As someone who was used to cooking from scratch I found it quite easy to manage on the rations and I enjoyed using my imagination to come up with interesting meals. During the experiment I spent very little and even lost a bit of weight. Maybe I'll do it again one day.
Duke pudding was one of the recipes I used during our time on rations. It's from Marguerite Patten's We'll Eat Again. I make it quite often because it so easy, incredibly frugal and really tasty. For a pudding I think it is pretty healthy. Practically all you need are some bits of old bread and a carrot.
Take 2 cups of breadcrumbs (about 6 oz) I used the crusts and a bit of leftover toast shown above. Soak them in water for a few minutes and then squeeze them dry with your hands or by tipping into a sieve and pressing with your hands. Put the bread in a bowl. Beat all the lumps out with a fork.
Add 2 tablespoons of very soft fat or margarine (I used butter), 2 tablespoons of sugar, 3 tablespoons of any dried fruit, a grated carrot and a teaspoon of mixed spice. Mix well.
Mix 1 teaspoon of bicarbonate of soda with about a couple tablespoons of milk or water. Blend into the bread mixture and then pour into a greased shallow baking dish.
Sprinkle with a little sugar and bake for 30 minutes at 180°c (160°c fan).
Nice with custard.
Duke pudding is surprisingly light and delicious. This recipe doesn't make a huge amount but it is quite easy to increase quantities.

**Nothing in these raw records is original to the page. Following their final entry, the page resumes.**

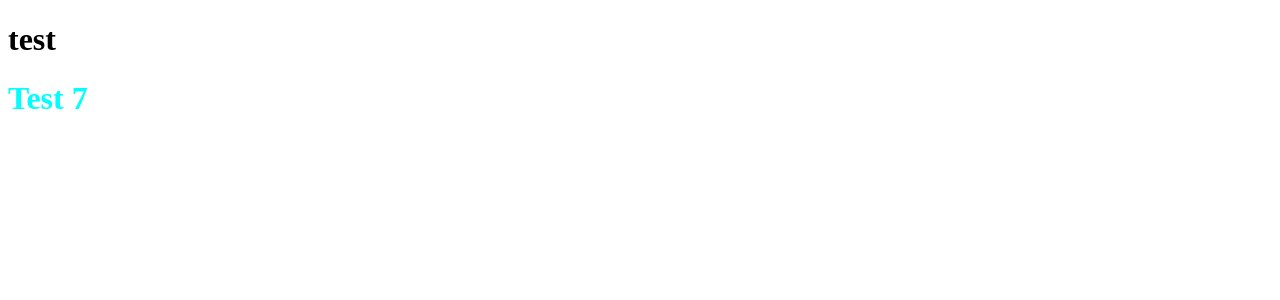
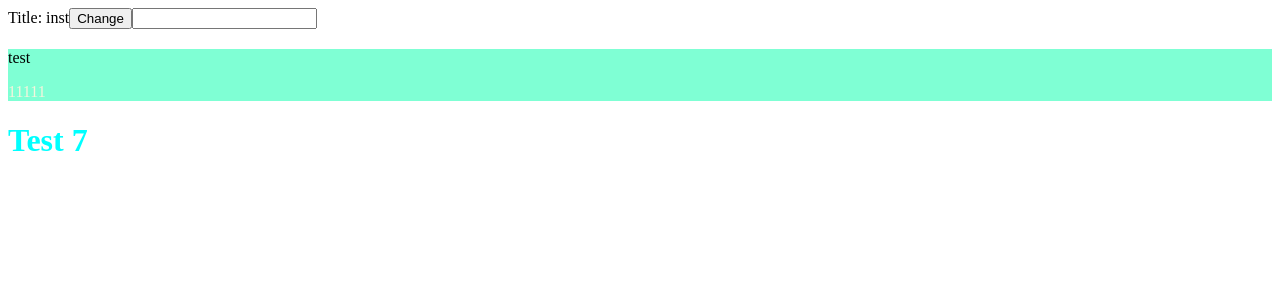
Before and after one commit to VladBula/Instagram-angular, an Angular app: page / in a window 1280 px wide. Shown: the top 300 px of the page. Built offline with nearby package versions, Linux system fonts and the light colour scheme.

Commit message:
binding_pr

```diff
--- a/angular.json
+++ b/angular.json
@@ -23,7 +23,7 @@
               "src/assets"
             ],
             "styles": [
-              "src/styles.css"
+              "src/styles.scss"
             ],
             "scripts": []
           },
@@ -90,7 +90,7 @@
               "src/assets"
             ],
             "styles": [
-              "src/styles.css"
+              "src/styles.scss"
             ],
             "scripts": []
           }
@@ -98,6 +98,11 @@
       }
     }
   },
+  "schematics": {
+    "@schematics/angular:component": {
+      "style": "scss"
+    }
+  },
   "cli": {
     "analytics": false
   }
--- a/package.json
+++ b/package.json
@@ -6,10 +6,12 @@
     "start": "ng serve",
     "build": "ng build",
     "watch": "ng build --watch --configuration development",
-    "test": "ng test"
+    "test": "ng test",
+    "lint": "ng lint --fix"
   },
   "private": true,
   "dependencies": {
+    "@angular-eslint/schematics": "^1.0.0",
     "@angular/animations": "^14.2.0",
     "@angular/common": "^14.2.0",
     "@angular/compiler": "^14.2.0",
@@ -26,6 +28,7 @@
     "@angular-devkit/build-angular": "^14.2.8",
     "@angular/cli": "~14.2.8",
     "@angular/compiler-cli": "^14.2.0",
+    "@ionic/angular-toolkit": "^7.0.0",
     "@types/jasmine": "~4.0.0",
     "jasmine-core": "~4.3.0",
     "karma": "~6.4.0",
@@ -33,6 +36,7 @@
     "karma-coverage": "~2.2.0",
     "karma-jasmine": "~5.1.0",
     "karma-jasmine-html-reporter": "~2.0.0",
+    "schematics-scss-migrate": "^1.3.15",
     "typescript": "~4.7.2"
   }
 }
--- a/src/app/app.component.html
+++ b/src/app/app.component.html
@@ -1,2 +1,8 @@
+<div>
+  <span>Title: {{title}}</span>
+  <button (click)="onClickHandler()">Change</button>
+  <input type="text" (keyup.enter)="changeTextHandler($event)">
+  <h2>{{text}}</h2>
+</div>
 <app-test1></app-test1>
 <inst-test7></inst-test7>
--- a/src/app/app.component.ts
+++ b/src/app/app.component.ts
@@ -7,4 +7,13 @@ import { Component } from '@angular/core';
 })
 export class AppComponent {
   title = 'inst';
+  text = ''
+
+  onClickHandler(){
+    this.title = 'facebook'
+  }
+
+  changeTextHandler(event: Event) {
+    this.text = (event.currentTarget as HTMLInputElement).value
+  }
 }
--- a/src/app/test1/test1.component.html
+++ b/src/app/test1/test1.component.html
@@ -1 +1,4 @@
-<h1>test</h1>
+<div class="box">
+  test
+  <p class="title">11111</p>
+</div>
--- /dev/null
+++ b/src/app/test1/test1.component.scss
@@ -0,0 +1,6 @@
+.box{
+  background-color: aquamarine;
+  .title{
+    color: beige;
+  }
+}
--- a/src/app/test1/test1.component.ts
+++ b/src/app/test1/test1.component.ts
@@ -3,7 +3,7 @@ import {Component} from "@angular/core";
 @Component({
   selector:"app-test1",
   templateUrl:"./test1.component.html",
-  styleUrls:["test1.component.css"]
+  styleUrls:["test1.component.scss"]
 })
 
 export class Test1Component {
```
Also changed, not shown: src/app/test1/test1.component.css (deleted), src/styles.scss (renamed from src/styles.css), 1 other file (tests, documents, lock files or other folders).
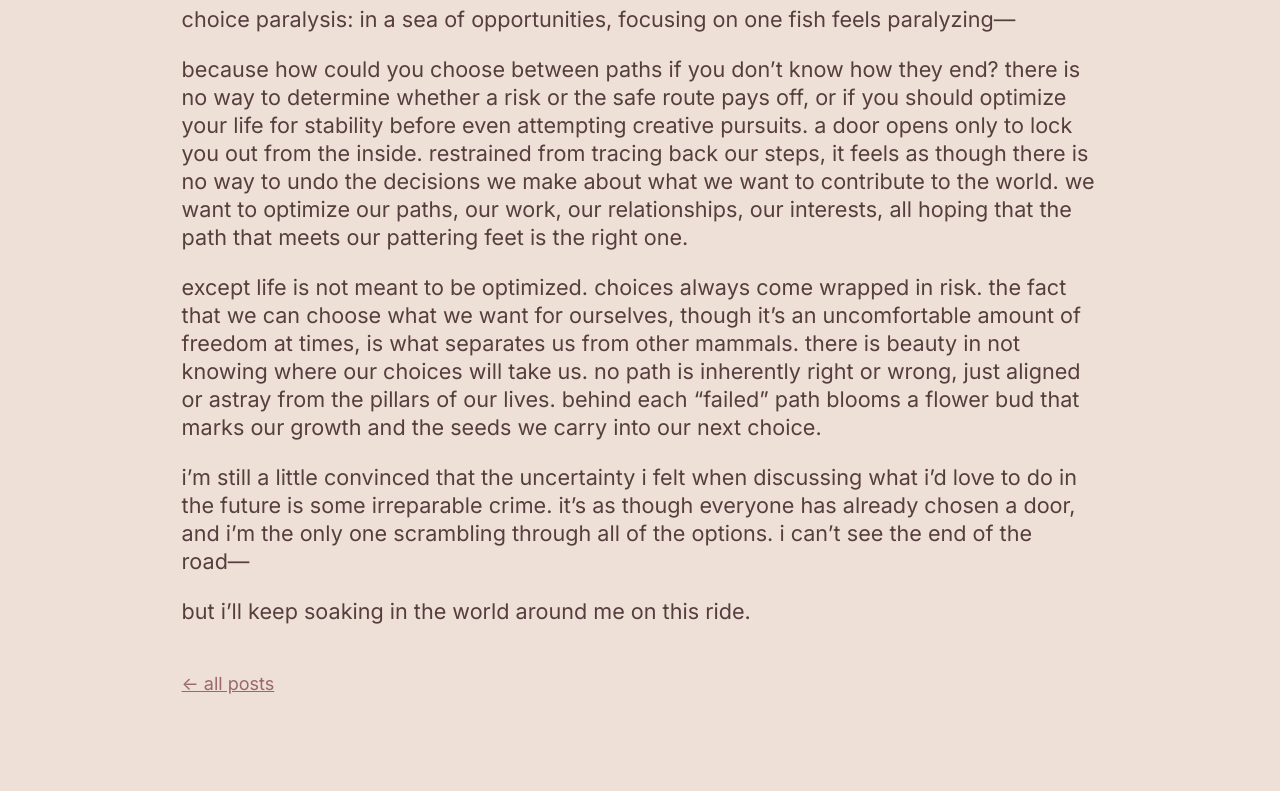
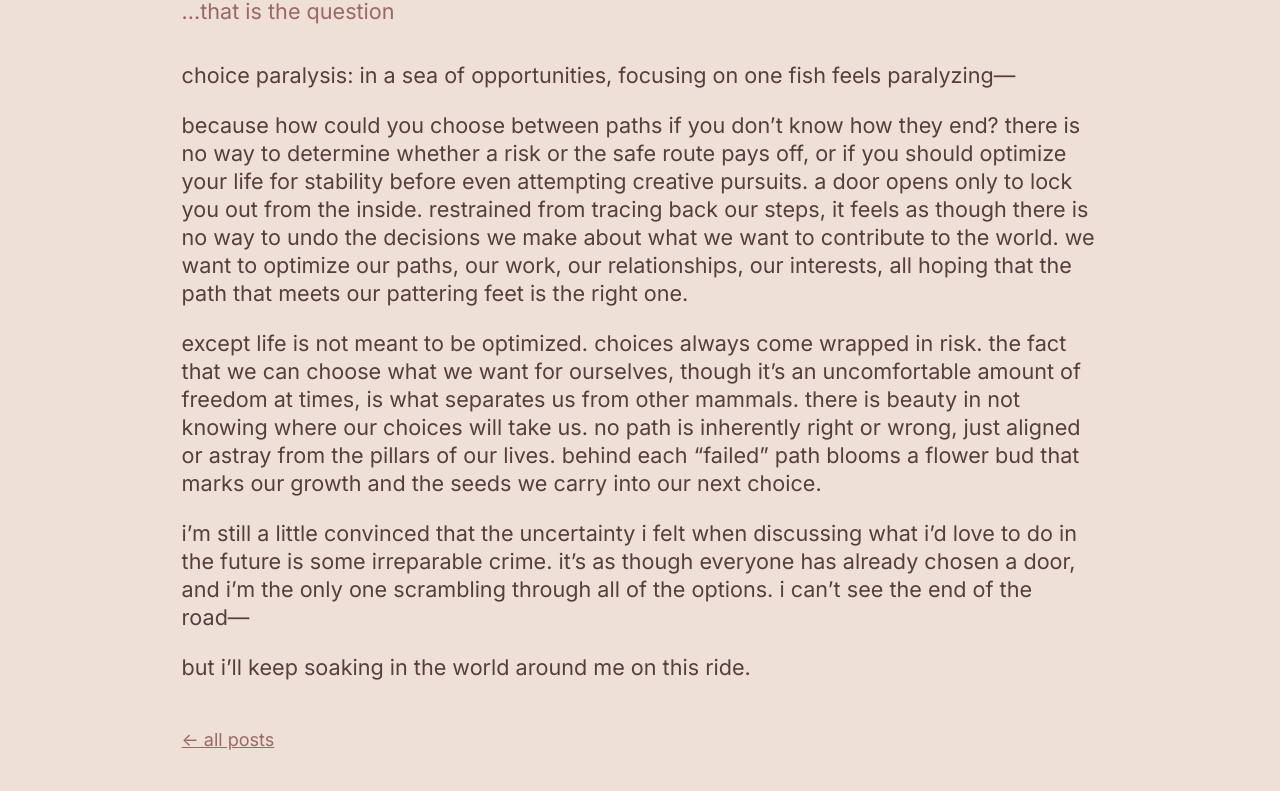
Before and after one commit to bonkacardonut/biancacardona, a plain HTML site: page bc-web/blog/to-choose-or-not-to-choose/index.html in a window 1280 px wide. Shown: the part 249-1040 px from the top of the page. Before the commit the page ends 1016 px from the top, so only its background shows below. Drawn offline with Linux system fonts and the light colour scheme.

Commit message:
add subheading to 'to choose or not to choose' post
Co-Authored-By: Claude Opus 5.5 <noreply@anthropic.com>

```diff
--- a/bc-web/blog/to-choose-or-not-to-choose/index.html
+++ b/bc-web/blog/to-choose-or-not-to-choose/index.html
@@ -22,6 +22,7 @@
   <main class="post">
     <article>
       <h1>to choose or not to choose</h1>
+      <p class="blurb">...that is the question</p>
       <div class="post-body">
       <p>choice paralysis: in a sea of opportunities, focusing on one fish feels <span class="nowrap">paralyzing—</span></p>
       <p>because how could you choose between paths if you don’t know how they end? there is no way to determine whether a risk or the safe route pays off, or if you should optimize your life for stability before even attempting creative pursuits. a door opens only to lock you out from the inside. restrained from tracing back our steps, it feels as though there is no way to undo the decisions we make about what we want to contribute to the world. we want to optimize our paths, our work, our relationships, our interests, all hoping that the path that meets our pattering feet is the right one.</p>
```
Also changed, not shown: bc-web/posts/04-to-choose-or-not-to-choose.txt.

Although I haven't tried it I can see no reason why some grated or chopped apple would not work mixed in with the other ingredients. Sliced banana would be good too although not very wartime. Cocoa powder is another addition worth considering. I may try a mincemeat version near Christmas.